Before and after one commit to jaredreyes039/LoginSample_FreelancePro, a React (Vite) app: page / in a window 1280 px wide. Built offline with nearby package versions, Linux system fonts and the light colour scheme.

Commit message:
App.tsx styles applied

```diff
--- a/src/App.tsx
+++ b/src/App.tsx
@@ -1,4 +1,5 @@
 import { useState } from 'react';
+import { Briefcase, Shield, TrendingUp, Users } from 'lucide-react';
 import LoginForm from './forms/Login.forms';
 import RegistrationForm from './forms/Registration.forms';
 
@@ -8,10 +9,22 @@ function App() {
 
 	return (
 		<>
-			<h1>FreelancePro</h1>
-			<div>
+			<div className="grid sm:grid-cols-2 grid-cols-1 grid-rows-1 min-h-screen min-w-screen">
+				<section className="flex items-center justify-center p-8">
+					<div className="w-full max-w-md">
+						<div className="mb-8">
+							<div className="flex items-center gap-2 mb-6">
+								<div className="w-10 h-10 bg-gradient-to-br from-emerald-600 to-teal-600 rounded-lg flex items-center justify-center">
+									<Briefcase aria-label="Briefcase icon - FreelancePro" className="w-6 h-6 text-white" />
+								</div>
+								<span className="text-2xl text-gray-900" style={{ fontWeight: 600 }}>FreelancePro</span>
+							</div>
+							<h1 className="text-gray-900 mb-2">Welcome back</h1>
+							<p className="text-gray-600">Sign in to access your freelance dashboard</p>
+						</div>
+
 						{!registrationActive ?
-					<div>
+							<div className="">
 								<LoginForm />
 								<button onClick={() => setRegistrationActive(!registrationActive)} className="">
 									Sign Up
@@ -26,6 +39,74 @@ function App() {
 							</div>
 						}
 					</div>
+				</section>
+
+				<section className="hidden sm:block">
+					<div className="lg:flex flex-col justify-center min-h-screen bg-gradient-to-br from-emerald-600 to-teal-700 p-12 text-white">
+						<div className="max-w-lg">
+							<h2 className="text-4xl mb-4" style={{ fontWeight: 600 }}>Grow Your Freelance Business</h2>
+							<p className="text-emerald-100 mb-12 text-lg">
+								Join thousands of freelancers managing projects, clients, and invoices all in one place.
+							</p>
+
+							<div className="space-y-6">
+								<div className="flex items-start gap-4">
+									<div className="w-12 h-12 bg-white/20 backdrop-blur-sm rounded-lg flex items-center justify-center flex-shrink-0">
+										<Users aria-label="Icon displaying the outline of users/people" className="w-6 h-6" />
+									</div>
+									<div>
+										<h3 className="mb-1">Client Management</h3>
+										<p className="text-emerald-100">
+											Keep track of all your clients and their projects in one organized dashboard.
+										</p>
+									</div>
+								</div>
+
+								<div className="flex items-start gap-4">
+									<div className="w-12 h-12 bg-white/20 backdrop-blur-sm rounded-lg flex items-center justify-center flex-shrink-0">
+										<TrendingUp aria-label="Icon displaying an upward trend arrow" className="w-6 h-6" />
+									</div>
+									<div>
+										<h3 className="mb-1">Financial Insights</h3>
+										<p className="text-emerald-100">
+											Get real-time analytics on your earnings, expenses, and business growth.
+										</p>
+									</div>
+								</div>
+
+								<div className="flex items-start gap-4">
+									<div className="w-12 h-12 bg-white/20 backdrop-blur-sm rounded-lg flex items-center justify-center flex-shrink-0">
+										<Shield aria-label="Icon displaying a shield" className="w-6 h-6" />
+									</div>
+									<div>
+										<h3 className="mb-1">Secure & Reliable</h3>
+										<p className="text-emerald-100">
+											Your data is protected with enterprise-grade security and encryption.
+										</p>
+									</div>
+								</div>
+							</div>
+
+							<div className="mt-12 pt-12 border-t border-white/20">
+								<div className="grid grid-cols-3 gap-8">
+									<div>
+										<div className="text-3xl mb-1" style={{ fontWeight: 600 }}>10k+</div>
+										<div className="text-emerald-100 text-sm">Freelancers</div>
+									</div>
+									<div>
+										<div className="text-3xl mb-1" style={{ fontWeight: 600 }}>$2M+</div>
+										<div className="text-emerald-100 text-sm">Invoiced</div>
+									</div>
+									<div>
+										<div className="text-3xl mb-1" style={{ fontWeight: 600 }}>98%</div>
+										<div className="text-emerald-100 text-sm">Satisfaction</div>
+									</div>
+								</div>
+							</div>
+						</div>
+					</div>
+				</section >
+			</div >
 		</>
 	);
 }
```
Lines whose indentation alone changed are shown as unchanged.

...

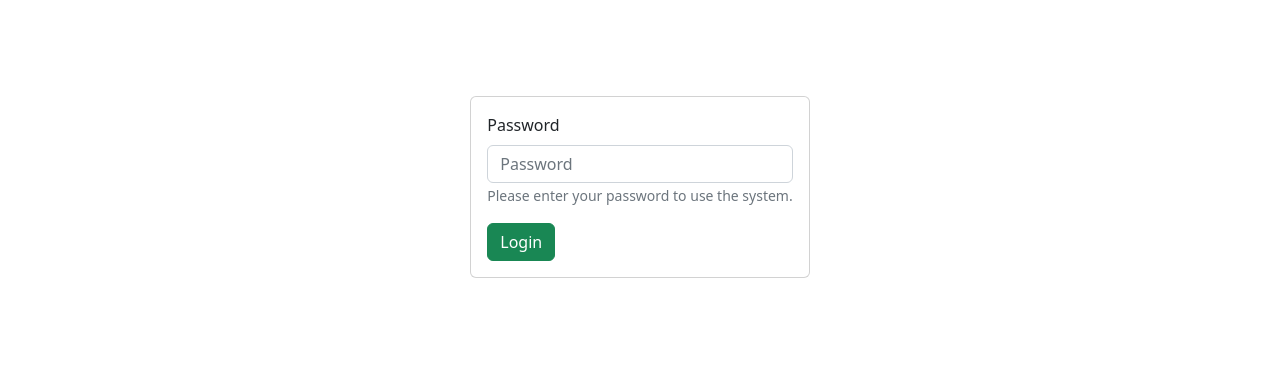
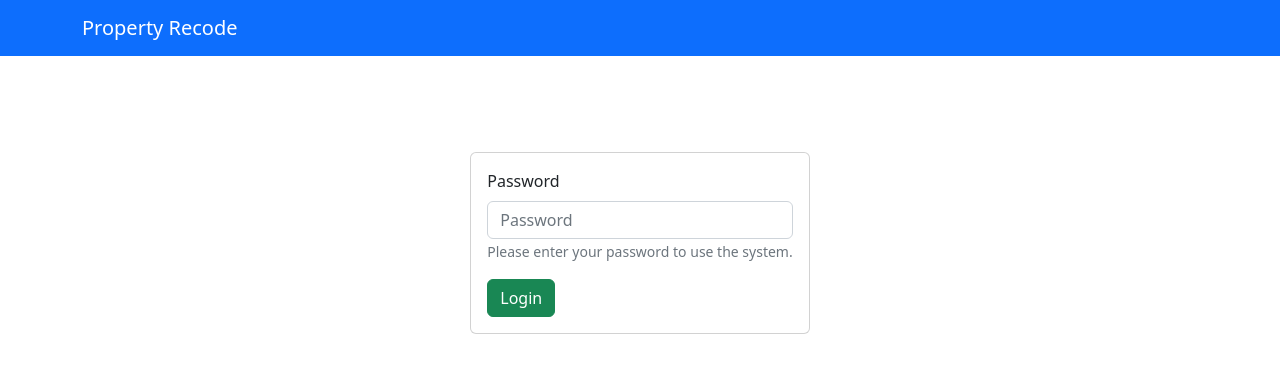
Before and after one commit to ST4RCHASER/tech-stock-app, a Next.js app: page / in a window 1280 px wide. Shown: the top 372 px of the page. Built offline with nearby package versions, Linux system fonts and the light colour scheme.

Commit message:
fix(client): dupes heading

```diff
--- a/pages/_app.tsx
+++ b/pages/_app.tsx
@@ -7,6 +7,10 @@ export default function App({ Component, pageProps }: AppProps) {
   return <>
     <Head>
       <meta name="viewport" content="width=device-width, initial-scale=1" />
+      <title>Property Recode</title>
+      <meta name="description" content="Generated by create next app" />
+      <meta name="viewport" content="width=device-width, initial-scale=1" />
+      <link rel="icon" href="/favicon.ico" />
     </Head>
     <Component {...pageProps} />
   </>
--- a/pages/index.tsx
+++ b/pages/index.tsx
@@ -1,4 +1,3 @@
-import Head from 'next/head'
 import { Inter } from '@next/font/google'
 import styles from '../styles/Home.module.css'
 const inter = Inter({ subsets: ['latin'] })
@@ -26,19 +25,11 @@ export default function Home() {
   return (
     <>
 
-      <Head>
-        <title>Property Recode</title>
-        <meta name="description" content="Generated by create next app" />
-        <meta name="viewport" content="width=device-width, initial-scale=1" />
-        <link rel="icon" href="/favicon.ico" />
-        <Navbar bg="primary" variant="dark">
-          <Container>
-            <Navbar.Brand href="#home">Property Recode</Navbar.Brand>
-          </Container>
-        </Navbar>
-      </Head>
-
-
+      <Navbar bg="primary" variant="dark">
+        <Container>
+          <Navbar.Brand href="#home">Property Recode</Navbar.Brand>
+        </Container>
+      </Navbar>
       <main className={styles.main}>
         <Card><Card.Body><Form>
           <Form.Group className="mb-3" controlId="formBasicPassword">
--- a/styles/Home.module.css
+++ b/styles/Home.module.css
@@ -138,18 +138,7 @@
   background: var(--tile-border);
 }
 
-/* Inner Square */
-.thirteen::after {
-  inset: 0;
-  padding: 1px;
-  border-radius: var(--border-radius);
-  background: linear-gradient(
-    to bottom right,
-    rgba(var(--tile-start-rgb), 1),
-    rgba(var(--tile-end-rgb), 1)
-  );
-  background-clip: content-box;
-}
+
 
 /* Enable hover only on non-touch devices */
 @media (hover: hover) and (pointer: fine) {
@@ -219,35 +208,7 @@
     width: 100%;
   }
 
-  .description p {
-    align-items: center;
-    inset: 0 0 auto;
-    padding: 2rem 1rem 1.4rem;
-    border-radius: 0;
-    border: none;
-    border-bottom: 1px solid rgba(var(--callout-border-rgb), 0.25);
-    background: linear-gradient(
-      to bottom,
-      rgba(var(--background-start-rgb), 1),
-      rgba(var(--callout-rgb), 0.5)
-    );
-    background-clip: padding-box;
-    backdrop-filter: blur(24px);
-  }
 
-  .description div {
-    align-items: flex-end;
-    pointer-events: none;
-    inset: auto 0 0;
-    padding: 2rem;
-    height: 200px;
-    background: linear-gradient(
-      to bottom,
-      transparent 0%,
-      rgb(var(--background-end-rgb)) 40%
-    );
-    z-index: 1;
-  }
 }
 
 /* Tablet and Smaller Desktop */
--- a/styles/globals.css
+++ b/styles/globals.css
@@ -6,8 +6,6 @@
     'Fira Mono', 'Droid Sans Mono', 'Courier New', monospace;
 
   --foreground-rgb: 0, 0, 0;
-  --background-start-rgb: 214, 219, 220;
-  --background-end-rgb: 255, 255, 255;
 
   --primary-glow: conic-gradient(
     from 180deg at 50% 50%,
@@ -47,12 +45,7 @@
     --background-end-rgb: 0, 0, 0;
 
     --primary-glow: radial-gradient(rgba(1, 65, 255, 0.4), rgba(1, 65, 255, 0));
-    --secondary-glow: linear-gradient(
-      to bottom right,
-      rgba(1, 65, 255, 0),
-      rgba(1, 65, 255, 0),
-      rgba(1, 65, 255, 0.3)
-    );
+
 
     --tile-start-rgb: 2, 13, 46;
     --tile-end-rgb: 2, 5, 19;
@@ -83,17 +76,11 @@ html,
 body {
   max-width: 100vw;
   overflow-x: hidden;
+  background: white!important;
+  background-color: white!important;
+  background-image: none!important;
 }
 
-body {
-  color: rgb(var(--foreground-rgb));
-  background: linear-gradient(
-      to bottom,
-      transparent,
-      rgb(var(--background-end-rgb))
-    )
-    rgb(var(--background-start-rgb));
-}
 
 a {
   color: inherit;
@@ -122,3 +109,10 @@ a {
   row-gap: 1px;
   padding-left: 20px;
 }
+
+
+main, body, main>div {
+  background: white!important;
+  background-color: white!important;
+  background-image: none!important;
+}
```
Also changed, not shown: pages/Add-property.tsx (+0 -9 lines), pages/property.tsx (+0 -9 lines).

> DIRECTIONS FOR THIS TASK: Please report only the number of lines above that include "rgba".

> TASK RESULT: 9